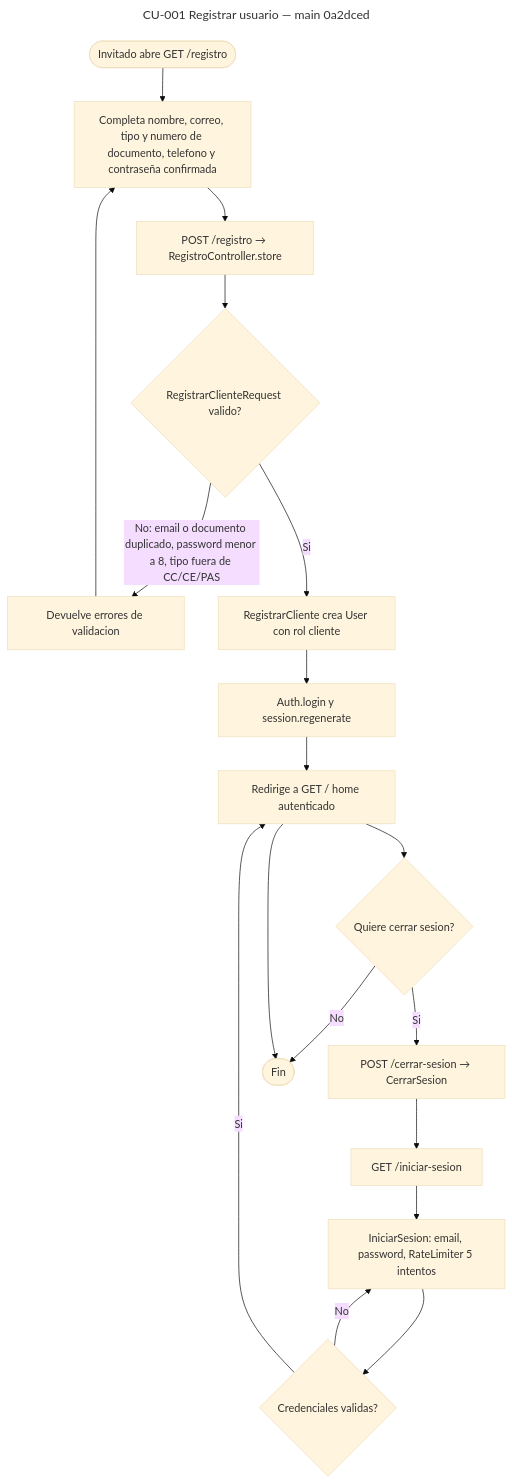
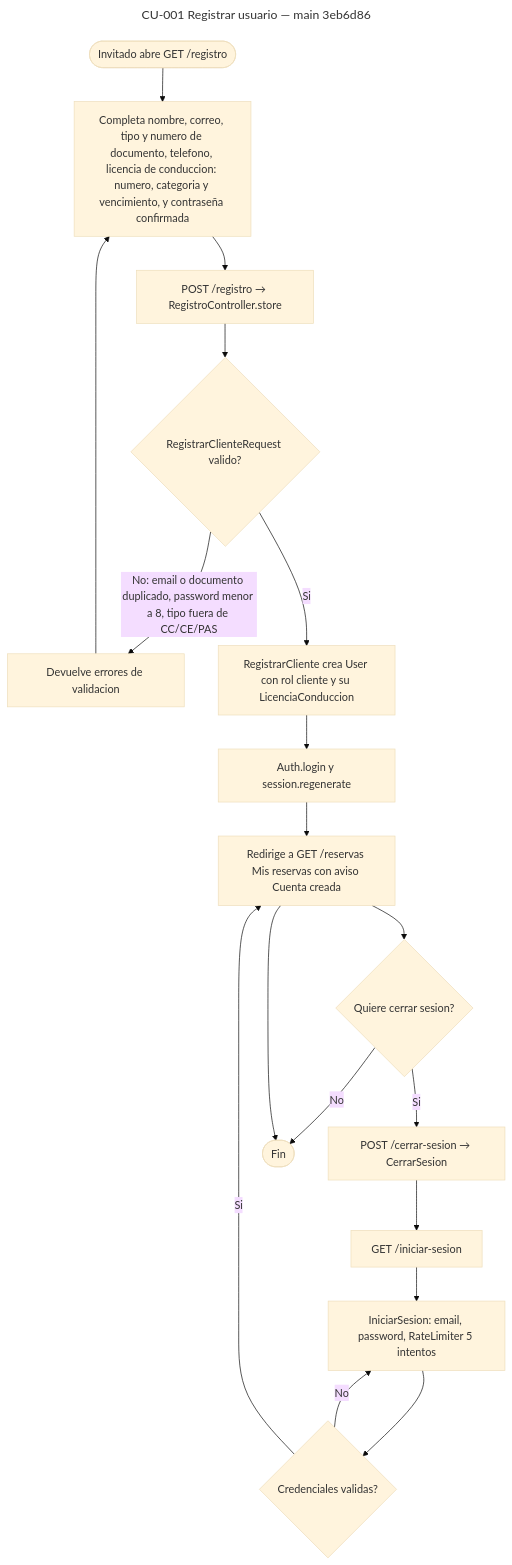
The diagram in docs/entrega-2/diagramas/actividad-cu001-registrar-usuario.mmd (molxno/renta-vehiculos), drawn with Mermaid (base theme) before and after one commit. The commit also changed 8 other files, not shown here.

First line of the commit message:
Diagramas Entrega 2 (.mmd) (#65)

```diff
--- a/docs/entrega-2/diagramas/actividad-cu001-registrar-usuario.mmd
+++ b/docs/entrega-2/diagramas/actividad-cu001-registrar-usuario.mmd
@@ -1,21 +1,21 @@
 ---
-title: CU-001 Registrar usuario — main 0a2dced
+title: CU-001 Registrar usuario — main 3eb6d86
 ---
 flowchart TD
-    start([Invitado abre GET /registro]) --> form[Completa nombre, correo, tipo y numero de documento, telefono y contraseña confirmada]
+    start([Invitado abre GET /registro]) --> form[Completa nombre, correo, tipo y numero de documento, telefono, licencia de conduccion: numero, categoria y vencimiento, y contraseña confirmada]
     form --> post[POST /registro → RegistroController.store]
     post --> valid{RegistrarClienteRequest valido?}
     valid -->|No: email o documento duplicado, password menor a 8, tipo fuera de CC/CE/PAS| errores[Devuelve errores de validacion]
     errores --> form
-    valid -->|Si| crear[RegistrarCliente crea User con rol cliente]
+    valid -->|Si| crear[RegistrarCliente crea User con rol cliente y su LicenciaConduccion]
     crear --> login[Auth.login y session.regenerate]
-    login --> home[Redirige a GET / home autenticado]
+    login --> home[Redirige a GET /reservas Mis reservas con aviso Cuenta creada]
     home --> salir{Quiere cerrar sesion?}
     salir -->|Si| logout[POST /cerrar-sesion → CerrarSesion]
     logout --> loginPage[GET /iniciar-sesion]
     loginPage --> creds[IniciarSesion: email, password, RateLimiter 5 intentos]
     creds --> okLogin{Credenciales validas?}
     okLogin -->|No| creds
     okLogin -->|Si| home
     salir -->|No| fin([Fin])
     home --> fin
```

▶ [About this exercise]:
Every line holding the string "form" should be copied here, so please find those lines in the data.

▶ [Expected answer]:
-    start([Invitado abre GET /registro]) --> form[Completa nombre, correo, tipo y numero de documento, telefono y contraseña confirmada]
+    start([Invitado abre GET /registro]) --> form[Completa nombre, correo, tipo y numero de documento, telefono, licencia de conduccion: numero, categoria y vencimiento, y contraseña confirmada]
     form --> post[POST /registro → RegistroController.store]
     errores --> form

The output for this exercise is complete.